Sugar, not snag, brought North Korean ship to India
It was the lure of money and not snag that led to N Korean ship dropping anchor off Little Andaman.
Chennai: In an interesting development, reports are filtering out that it was the lure of money and not mechanical snag that led to North Korean ship dropping anchor off Little Andaman.
According to sources, the North Korean vessel’s change of destination in the middle of its journey was a result of Union Agriculture Minister Sharad Pawar’s announcement on July 31 which allowed private firms to import sugar at zero duty forcing. This made the ship, which was carrying nearly 17,000 tonnes of sugar for Iraq, to change its direction.
Offloading duty free sugar would have benefited the ship’s India charter as well as the captain who was to earn USD 7,000 a day for delaying and diverting the vessel.
As the gazette notification was expected around August 5, the Indian charter of the vessel asked the captain to slow down its advancement to ensure that the consignment reached only after the zero duty came into effect.
However, the Indian Coast Guard detained the ship, M V Mu Sen on August 6 after it dropped anchor off Hut Bay in the Andaman and Nicobar Islands.
The Coast Guard came to know about the ship around 3.00 pm and the port office tried to contact the ship through channel 16, the international VHF used in such cases, but the vessel refused to respond.

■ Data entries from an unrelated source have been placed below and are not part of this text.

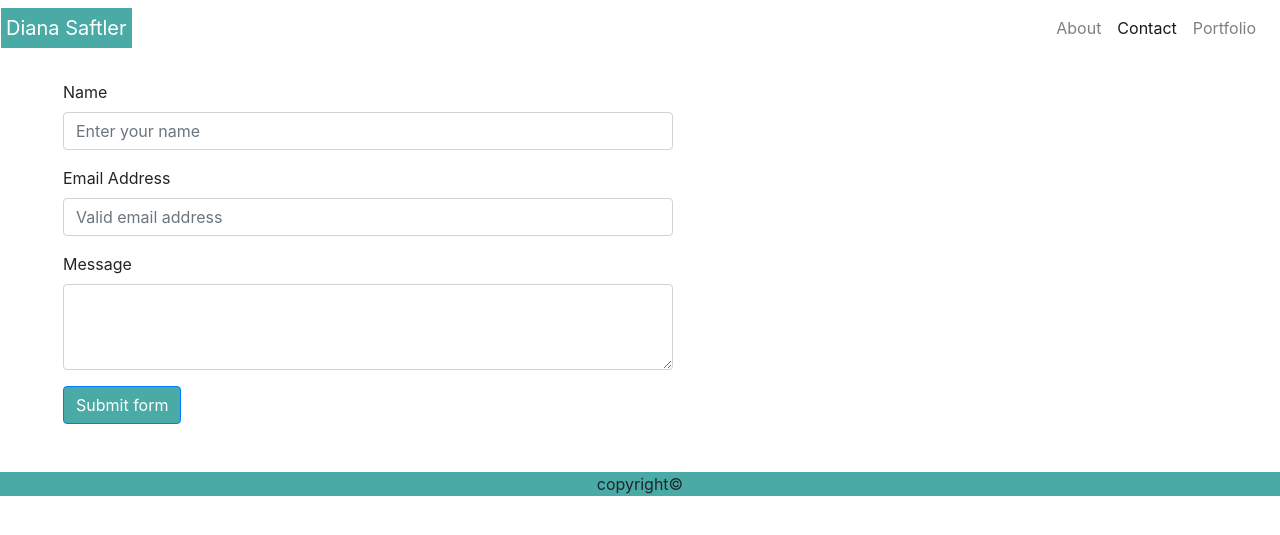
Repository: dsaftler/Bootstrap-Portfolio
Page: contact.html
The author's editor kept a copy of each file at every save. The page is drawn from the files as they stood at one save, then again after the next save.
The browser window is 1280 px wide. The pictures show the whole page.

Above is the page before, as saved 2019-03-21 01:22:26.

After the next save:
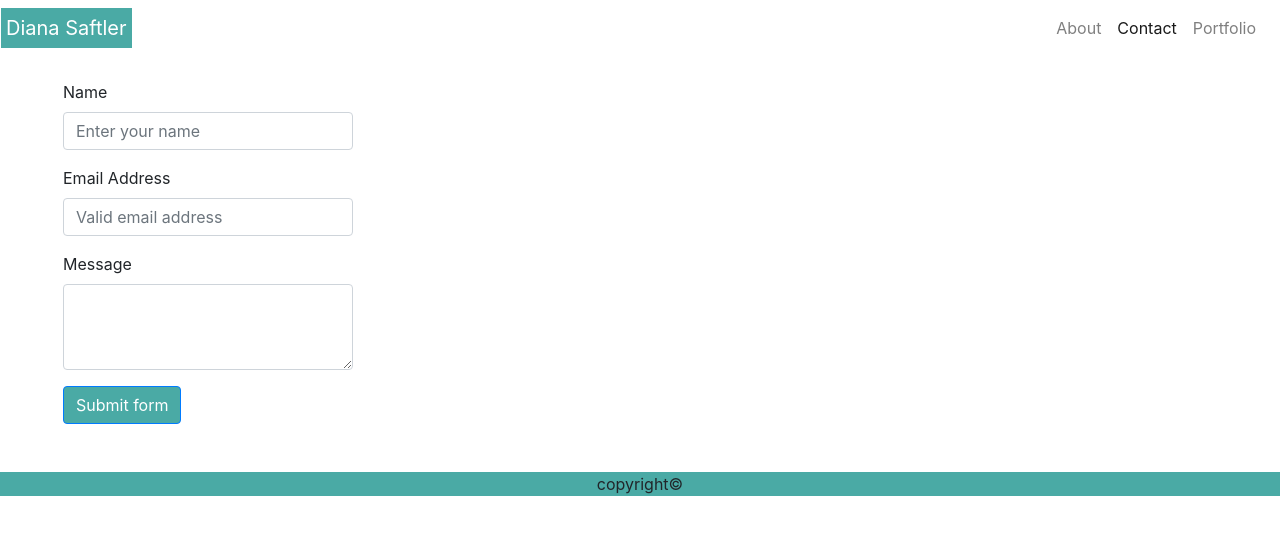
Saved 51 s later.
--- a/contact.html
+++ b/contact.html
@@ -29,7 +29,7 @@
           </ul>
         </div>
       </nav>
-      <div class="container col-sm-12 col-md-6 col-lg-6 ml-5">
+      <div class="container col-sm-8 col-md-4 col-lg-3 ml-5">
           <form>
               <div class="form-group">
                 <br>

A ship was then sent and the North Korean vessel tried to move out on seeing the approaching ship. It obeyed the orders after the Coast Guard opened fire twice in the air.